:: DATA UNDER STUDY ::

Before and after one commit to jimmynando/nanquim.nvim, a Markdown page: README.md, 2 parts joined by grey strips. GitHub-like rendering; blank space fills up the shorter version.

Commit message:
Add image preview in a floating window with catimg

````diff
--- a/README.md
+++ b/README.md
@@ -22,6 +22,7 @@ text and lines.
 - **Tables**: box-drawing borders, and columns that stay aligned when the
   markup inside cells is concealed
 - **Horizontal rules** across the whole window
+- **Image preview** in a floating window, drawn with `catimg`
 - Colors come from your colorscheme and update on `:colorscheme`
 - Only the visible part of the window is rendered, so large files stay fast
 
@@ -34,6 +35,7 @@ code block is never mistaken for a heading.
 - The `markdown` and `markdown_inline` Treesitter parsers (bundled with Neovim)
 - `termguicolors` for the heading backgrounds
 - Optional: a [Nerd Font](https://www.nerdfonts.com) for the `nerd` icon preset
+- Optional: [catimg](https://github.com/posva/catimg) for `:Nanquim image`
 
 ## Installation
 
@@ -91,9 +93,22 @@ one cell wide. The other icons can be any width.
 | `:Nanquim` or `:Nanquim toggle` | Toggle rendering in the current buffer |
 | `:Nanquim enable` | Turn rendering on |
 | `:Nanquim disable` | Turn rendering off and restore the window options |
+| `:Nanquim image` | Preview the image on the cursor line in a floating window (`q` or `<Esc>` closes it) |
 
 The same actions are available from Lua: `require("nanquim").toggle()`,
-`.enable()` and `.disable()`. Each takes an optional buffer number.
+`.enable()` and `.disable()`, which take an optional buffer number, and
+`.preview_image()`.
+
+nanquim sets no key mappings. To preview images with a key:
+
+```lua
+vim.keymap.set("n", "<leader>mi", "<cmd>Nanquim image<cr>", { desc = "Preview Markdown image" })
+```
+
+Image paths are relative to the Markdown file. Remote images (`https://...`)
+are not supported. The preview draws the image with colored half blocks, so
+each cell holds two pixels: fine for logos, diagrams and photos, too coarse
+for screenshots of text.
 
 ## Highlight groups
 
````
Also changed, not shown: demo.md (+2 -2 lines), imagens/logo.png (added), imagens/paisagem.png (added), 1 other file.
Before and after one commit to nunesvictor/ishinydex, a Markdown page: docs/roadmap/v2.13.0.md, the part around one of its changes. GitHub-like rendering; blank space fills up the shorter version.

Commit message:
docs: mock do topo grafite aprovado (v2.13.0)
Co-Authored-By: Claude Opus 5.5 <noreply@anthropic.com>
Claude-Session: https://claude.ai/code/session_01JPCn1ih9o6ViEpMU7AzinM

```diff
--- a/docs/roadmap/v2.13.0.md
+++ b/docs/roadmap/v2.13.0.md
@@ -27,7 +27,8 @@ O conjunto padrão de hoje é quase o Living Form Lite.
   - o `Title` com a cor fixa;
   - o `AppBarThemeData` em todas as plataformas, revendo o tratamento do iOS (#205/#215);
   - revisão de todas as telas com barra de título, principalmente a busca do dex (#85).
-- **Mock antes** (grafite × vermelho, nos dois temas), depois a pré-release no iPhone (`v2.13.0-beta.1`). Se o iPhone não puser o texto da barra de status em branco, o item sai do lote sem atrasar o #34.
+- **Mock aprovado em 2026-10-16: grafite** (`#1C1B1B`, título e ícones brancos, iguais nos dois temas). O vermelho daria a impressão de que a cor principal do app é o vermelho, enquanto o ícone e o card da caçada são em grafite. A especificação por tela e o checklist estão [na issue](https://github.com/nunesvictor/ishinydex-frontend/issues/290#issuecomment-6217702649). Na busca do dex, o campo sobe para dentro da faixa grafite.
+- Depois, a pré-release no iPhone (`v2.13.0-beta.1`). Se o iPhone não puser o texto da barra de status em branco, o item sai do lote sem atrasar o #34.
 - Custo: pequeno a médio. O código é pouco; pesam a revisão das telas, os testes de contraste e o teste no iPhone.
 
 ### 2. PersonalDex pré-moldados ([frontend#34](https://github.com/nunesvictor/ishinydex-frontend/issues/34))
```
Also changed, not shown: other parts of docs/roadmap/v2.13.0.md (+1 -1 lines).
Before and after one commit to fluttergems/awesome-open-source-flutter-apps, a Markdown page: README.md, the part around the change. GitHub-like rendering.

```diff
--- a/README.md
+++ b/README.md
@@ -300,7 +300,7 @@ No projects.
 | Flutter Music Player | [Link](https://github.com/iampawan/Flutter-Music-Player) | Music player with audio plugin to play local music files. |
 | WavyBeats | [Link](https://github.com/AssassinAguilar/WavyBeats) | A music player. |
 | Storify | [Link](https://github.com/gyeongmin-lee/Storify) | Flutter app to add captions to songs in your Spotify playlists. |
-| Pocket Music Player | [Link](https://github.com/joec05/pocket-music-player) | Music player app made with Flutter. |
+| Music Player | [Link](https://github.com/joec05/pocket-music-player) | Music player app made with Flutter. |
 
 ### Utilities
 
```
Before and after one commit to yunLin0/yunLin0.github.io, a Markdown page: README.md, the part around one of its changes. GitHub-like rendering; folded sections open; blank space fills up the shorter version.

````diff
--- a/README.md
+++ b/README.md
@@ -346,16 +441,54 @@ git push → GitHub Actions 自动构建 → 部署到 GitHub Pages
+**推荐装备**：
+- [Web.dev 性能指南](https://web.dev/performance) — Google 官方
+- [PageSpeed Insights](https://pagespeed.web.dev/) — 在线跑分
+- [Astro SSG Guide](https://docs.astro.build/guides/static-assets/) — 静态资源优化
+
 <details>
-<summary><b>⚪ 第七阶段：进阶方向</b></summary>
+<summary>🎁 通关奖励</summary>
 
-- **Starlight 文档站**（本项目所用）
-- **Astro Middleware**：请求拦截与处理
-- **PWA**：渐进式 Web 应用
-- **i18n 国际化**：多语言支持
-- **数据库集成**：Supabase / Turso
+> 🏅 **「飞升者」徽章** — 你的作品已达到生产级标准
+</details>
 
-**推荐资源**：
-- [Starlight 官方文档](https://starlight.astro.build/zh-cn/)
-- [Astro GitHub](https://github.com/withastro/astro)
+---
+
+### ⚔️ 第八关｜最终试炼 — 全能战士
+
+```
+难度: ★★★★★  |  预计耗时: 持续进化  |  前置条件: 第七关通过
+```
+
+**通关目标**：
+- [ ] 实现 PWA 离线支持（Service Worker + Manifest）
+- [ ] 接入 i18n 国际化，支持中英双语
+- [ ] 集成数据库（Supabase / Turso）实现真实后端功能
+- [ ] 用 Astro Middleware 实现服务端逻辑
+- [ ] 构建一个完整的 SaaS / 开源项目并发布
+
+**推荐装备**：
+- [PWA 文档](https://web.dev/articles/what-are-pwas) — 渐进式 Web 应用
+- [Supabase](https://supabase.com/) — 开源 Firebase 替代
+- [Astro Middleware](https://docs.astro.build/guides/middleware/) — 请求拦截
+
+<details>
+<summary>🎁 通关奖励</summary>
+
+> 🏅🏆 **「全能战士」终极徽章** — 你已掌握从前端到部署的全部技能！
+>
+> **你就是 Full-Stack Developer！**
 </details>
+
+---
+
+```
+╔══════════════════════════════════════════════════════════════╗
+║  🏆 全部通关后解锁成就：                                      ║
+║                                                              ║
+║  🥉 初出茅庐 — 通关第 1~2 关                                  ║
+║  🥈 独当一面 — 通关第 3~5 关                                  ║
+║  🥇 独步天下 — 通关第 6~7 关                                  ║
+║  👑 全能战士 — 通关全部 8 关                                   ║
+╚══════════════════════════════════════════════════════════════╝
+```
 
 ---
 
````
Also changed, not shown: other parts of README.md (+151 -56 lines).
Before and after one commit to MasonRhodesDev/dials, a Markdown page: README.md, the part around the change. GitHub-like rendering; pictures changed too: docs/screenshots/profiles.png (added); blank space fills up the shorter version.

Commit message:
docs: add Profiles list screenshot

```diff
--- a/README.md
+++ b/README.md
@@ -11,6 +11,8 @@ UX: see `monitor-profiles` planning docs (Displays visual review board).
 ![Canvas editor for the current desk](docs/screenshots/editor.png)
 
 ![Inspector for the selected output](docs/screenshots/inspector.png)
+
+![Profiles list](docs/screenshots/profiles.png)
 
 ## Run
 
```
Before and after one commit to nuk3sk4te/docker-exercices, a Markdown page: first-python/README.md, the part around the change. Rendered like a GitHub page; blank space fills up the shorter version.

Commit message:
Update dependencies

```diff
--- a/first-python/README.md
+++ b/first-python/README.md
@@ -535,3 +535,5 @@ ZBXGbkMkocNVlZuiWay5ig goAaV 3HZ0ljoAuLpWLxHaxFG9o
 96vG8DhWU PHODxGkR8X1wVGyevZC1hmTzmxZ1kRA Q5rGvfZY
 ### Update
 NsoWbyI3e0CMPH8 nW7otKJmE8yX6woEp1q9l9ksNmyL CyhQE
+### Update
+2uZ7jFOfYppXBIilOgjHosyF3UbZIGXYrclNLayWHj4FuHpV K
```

:::

■ **TASK INSTRUCTIONS**:
Please return every line from the material above where the string "roadmap" occurs.

■ **WRITTEN RESPONSE**:
Before and after one commit to nunesvictor/ishinydex, a Markdown page: docs/roadmap/v2.13.0.md, the part around one of its changes. GitHub-like rendering; blank space fills up the shorter version.
--- a/docs/roadmap/v2.13.0.md
+++ b/docs/roadmap/v2.13.0.md
Also changed, not shown: other parts of docs/roadmap/v2.13.0.md (+1 -1 lines).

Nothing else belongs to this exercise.